Currently at No 16, edotco could have already been among the world’s top 10 tower companies had its ambitious Pakistan deal not fallen through two years ago. In September 2018, the company said it was no longer buying the 13,700 towers from Pakistan Mobile Communications Ltd (PCML) — a US$940 million deal which, when announced in August 2017, was its largest deal to date and one that stood to catapult edotco to the world’s eighth largest independent tower company and second largest multi-country tower operator globally.
At the time, edotco owned 17,700 towers and operated 8,600 towers across six countries and in June 2017 had just expanded into Pakistan after paying US$90 million for Tanzanite Tower Pte Ltd and its 700 towers, of which 97 were in urban areas. Originally, edotco was to take a 55% stake, with the remaining 45% taken by Pakistan-based conglomerate Dawood Hercules Corp Ltd.

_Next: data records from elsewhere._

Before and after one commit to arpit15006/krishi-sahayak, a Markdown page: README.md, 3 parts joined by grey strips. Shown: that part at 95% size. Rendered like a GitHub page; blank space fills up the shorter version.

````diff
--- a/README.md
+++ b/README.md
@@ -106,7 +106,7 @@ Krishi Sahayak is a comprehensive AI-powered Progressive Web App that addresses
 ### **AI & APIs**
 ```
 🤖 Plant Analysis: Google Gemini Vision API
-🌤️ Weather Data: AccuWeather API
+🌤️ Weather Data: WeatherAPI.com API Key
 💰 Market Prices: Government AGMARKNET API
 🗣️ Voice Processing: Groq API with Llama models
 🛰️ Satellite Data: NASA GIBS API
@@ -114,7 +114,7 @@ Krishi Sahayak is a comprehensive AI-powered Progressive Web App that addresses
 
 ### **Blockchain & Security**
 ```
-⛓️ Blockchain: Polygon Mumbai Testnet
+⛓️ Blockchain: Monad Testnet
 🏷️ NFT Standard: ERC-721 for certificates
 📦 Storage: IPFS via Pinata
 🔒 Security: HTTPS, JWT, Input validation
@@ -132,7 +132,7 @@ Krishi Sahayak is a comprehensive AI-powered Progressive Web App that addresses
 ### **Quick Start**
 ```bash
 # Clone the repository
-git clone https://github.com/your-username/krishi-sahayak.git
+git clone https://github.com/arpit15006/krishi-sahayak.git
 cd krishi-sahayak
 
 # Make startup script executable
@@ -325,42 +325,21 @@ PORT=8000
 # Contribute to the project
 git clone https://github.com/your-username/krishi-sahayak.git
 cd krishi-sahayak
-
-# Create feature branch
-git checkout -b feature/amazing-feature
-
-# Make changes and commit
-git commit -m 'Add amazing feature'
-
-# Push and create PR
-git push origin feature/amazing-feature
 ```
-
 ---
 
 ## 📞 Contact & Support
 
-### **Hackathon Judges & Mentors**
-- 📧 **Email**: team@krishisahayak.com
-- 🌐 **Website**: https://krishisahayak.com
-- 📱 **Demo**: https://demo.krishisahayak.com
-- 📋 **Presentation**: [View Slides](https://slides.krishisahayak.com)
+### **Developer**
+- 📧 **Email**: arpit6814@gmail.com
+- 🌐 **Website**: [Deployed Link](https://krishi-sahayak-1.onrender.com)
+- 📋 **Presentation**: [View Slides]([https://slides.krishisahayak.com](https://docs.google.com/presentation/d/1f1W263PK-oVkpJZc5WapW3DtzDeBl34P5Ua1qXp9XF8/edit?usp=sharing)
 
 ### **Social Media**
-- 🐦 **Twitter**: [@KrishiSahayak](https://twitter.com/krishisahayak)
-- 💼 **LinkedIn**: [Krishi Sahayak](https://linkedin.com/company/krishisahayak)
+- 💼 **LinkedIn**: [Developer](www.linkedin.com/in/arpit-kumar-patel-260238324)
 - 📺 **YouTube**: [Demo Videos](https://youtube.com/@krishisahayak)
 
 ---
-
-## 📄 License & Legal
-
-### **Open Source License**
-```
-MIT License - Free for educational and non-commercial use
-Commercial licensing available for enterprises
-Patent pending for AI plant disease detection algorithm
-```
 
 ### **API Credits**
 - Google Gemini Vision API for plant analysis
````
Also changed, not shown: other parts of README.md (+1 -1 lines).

As it is, all of Axiata’s tower assets are in edotco, except about 2,500 towers in Sri Lanka and Nepal, which are not included because the countries do not have regulatory frameworks. It sold the towers in Indonesia because foreign players were not allowed to hold more than 50% equity interest.
The race to be among the world’s largest tower companies is heating up with more telecoms players looking to monetise their tower assets and get better operating efficiencies.
Europe’s largest tower company Vantage Towers — spun off from Vodafone’s European tower infrastructure assets, with over 68,000 towers across nine markets, and reportedly looking at an IPO in early 2021 — only came into being in July this year. Vantage could add its presence in a 10th country and another 14,300 sites in the UK if Vodafone’s 50% equity interest in Cornerstone Telecommunications Infrastructure Ltd (CTIL) is added to its portfolio. It is already present in Germany, Spain, Greece, Portugal, Czech Republic, Romania, Hungary, Ireland and Italy.
Cellnex Telecom, which had an IPO in 2015, has more than 60,000 sites across Europe, according to its website.
Hong Kong-listed China Tower Corp Ltd — owned by China Mobile, China Telecom and China Unicom — is the world’s largest telecommunications tower infrastructure provider by far, with 1.99 million towers and total assets worth RMB338.07 billion (RM209 billion) in mainland China, according to its website.
This is followed by American Tower Corp, which has more than 181,000 sites. Only about 2,700 are in the US while the rest are in Mexico, Brazil, India, Peru, Columbia, Chile, South Africa, Ghana, Uganda, Germany, Costa Rica, Nigeria, Argentina, France, Paraguay, Kenya, Niger and Burkina Faso, according to its website.
Other sizeable tower companies include India’s Bharti Infratel, with over 97,000 towers (43,000 of its own and the rest from its 42% stake in Indus Towers), US-based Crown Castle, which calls itself a real estate investment trust and has more than 40,000 towers, and SBA Communications with over 30,000 towers across North and South America.